The interactive dynamic between strategic interests and connectivity initiatives … is on particular display in our continent… [W]e cannot be impervious to the reality that others may see connectivity as an exercise in hardwiring that influences choices.
Indian commentators have expressed concern that smaller states will become overly dependent on Chinese loans and trapped in debt servitude to Beijing. A worrying example for these BRI critics occurred in July when Sri Lanka gave China control of the deep-water port of Hambantota in exchange for Chinese debt forgiveness. In this exchange, the PRC gained a potential “pearl” to add to its string. Interestingly, in recent months Sri Lanka has actually renewed ties with India due to concerns about undue Chinese influence stemming from its debt. If future trends align with the projections of BRI critics, the PRC could parlay economic investment into puppet states that encircle India on land and sea. Unfortunately, if other potential puppet states turn toward India instead, it could still result in increased tensions as Chinese debtors become more entangled with India.
Indian Security and Economic Cooperation
In the shadow of an uncertain security architecture and heightened tensions resulting from BRI implementation, India has sought to increase security and economic cooperation with other powers, particularly the United States and Japan.
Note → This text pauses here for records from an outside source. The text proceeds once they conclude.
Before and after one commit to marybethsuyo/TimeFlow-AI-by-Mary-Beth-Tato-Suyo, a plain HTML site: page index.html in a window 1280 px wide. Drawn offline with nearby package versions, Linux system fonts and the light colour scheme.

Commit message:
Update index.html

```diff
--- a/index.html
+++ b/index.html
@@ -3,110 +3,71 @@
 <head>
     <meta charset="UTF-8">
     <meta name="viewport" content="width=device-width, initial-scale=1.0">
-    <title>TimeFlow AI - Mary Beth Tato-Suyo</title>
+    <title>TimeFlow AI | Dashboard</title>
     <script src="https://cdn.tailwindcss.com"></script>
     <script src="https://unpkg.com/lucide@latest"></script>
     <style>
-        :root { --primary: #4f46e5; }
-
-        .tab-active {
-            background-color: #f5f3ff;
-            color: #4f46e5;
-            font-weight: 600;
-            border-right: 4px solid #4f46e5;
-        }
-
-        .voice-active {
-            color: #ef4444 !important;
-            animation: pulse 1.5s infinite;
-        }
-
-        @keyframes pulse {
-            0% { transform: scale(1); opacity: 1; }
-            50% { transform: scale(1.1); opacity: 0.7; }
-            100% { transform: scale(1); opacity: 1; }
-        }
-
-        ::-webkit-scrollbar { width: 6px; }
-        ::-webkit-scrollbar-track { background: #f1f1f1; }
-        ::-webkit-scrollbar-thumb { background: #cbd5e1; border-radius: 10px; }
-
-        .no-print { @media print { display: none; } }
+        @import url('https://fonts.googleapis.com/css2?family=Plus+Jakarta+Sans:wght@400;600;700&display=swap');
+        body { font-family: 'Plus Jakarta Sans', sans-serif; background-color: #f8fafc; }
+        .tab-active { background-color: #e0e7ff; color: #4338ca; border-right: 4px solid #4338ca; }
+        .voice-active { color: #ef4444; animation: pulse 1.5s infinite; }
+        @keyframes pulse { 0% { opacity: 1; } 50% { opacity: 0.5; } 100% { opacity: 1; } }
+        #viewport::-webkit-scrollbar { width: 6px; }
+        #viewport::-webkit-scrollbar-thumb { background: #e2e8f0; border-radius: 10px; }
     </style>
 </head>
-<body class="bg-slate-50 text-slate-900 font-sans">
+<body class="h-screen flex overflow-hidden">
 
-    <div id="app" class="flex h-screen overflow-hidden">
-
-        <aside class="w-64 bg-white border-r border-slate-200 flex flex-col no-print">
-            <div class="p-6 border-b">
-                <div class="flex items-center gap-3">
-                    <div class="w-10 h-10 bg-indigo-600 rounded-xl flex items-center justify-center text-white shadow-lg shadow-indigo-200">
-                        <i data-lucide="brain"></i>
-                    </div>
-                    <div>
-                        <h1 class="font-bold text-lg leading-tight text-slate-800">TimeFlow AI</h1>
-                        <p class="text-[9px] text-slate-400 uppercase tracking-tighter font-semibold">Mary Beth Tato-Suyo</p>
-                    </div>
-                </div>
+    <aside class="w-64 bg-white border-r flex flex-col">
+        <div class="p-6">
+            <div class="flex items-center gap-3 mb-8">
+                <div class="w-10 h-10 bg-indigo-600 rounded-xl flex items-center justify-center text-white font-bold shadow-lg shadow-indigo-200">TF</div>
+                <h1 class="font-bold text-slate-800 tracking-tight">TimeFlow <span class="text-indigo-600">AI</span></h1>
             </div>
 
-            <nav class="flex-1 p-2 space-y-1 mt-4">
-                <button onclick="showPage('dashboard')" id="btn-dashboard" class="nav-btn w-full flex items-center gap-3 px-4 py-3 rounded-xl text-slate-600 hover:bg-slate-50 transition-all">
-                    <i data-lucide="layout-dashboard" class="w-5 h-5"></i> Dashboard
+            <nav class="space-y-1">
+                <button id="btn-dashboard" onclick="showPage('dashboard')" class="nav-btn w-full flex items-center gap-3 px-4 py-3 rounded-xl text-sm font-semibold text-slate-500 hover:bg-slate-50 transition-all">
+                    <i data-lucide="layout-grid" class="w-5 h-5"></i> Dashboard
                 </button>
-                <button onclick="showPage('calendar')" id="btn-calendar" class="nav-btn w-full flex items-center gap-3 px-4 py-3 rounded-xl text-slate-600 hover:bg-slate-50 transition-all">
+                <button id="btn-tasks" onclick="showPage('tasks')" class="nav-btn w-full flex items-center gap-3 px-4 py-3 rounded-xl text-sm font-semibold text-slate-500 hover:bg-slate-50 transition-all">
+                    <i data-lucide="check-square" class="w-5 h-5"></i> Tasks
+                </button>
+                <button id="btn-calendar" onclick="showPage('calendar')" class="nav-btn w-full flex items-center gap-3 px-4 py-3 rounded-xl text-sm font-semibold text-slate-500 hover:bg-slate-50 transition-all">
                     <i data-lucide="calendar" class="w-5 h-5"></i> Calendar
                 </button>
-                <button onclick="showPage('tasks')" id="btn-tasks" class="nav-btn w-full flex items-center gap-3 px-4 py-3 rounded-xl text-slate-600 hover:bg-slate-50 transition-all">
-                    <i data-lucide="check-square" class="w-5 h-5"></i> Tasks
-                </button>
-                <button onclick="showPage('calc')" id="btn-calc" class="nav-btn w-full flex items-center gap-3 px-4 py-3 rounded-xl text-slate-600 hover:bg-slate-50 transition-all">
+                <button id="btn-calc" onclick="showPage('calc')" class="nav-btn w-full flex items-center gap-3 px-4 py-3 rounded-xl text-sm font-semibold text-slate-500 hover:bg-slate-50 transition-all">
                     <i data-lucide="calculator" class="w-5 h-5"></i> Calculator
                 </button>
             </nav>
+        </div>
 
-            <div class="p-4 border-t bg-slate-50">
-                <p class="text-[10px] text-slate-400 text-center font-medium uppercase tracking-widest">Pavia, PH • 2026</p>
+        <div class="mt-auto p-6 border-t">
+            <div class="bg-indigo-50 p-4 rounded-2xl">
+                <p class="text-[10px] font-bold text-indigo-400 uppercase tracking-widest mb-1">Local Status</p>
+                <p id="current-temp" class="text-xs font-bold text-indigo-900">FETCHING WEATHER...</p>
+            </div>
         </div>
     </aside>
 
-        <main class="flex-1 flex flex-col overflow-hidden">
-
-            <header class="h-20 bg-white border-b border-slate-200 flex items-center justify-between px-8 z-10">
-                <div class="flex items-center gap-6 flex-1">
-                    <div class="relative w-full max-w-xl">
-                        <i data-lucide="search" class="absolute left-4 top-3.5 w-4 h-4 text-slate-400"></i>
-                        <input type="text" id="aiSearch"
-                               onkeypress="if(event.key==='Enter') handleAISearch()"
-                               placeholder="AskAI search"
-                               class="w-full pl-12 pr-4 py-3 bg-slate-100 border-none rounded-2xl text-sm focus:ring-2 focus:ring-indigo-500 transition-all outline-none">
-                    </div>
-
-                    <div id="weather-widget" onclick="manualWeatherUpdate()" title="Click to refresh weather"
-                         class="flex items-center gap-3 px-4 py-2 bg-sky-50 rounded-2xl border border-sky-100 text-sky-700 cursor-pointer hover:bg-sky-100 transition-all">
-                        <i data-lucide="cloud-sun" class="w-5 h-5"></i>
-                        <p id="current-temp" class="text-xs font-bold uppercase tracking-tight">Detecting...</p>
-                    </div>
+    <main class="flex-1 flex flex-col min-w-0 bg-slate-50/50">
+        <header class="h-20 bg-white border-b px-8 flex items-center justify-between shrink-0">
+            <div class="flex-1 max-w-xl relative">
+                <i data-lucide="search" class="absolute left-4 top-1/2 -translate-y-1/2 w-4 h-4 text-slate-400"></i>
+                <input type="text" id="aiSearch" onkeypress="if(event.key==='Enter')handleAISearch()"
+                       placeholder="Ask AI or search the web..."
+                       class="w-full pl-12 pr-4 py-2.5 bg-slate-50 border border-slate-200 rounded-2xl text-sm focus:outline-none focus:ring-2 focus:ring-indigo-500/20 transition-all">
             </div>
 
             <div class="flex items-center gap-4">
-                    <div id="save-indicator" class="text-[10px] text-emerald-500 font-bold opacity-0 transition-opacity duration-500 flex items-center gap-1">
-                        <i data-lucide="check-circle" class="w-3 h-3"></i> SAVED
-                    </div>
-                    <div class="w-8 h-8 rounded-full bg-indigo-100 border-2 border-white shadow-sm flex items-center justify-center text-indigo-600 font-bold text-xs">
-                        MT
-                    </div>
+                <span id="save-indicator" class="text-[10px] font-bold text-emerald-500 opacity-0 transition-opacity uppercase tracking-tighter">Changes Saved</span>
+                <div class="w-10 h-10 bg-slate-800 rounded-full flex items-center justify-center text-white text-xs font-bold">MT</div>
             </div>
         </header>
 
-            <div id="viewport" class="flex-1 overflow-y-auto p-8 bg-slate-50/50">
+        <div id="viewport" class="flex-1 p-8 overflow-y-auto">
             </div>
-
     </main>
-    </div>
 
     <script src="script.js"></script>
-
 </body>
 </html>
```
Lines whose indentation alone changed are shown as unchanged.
To improve its security position, India signed a bilateral logistics exchange memorandum of agreement (LEMOA) with the United States in 2016 which granted reciprocal logistics access to military bases. With Japan, India has increased security cooperation by selecting Japan as a permanent participant in the traditionally U.S.-Indian Malabar security exercise in 2015. These actions signal an active effort by New Delhi to address its security deficits with China by keeping friendly military powers engaged in the region.
India has also sought to deepen its economic relationships with democratic regional powers to promote its own vision for connectivity development. Shortly after China’s Belt and Road Forum concluded in May, Indian Prime Minister Modi unveiled the Asia-Africa Growth Corridor (AAGC), a connectivity initiative conceived by India and Japan and seen as a potential counter to the BRI. In the wake of the 19th National Congress that consolidated Xi Jinping’s power and enshrined the BRI into the CCP’s constitution, Indian representatives attended last weekend’s quadrilateral dialogue that discussed both connectivity initiatives and security cooperation between the democratic powers. India’s pursuit of increased security and economic partnerships signals a reluctance from New Delhi to accept Chinese primacy in Asia and its initial efforts to counterbalance Beijing’s influence. If India chooses deepened cooperation with democratic powers in the wake of the initial “quad” meeting, it will be another sign of the ever-increasing tensions between New Delhi and Beijing due to the BRI. More troubling, the “quad” meeting portends a trend toward military and economic polarization in Asia.
The Case for Cooperation with China
An alternative to this environment of increased Sino-Indian tensions and regional polarization is one of increased bilateral cooperation and development. This scenario would be of mutual economic benefit and could build upon the two countries’ BRICS cooperation. For India, its infrastructure requirements are estimated at $1.5 trillion over the next decade. Belt and Road Initiative investments could provide a considerable source of funding for Indian development. For China, India presents a large target for its excess construction capacity. One commentator has gone as far as insisting that India is the only country capable of absorbing all China’s excess capacity. However, if China intends to pursue such an arrangement, its methods appear tone deaf. Chinese development along the CPEC despite Indian sovereignty concerns belies a unilateral dimension to BRI development that troubles Indian leadership. Secretary Jaishankar’s comments from 2015 reflect New Delhi’s views: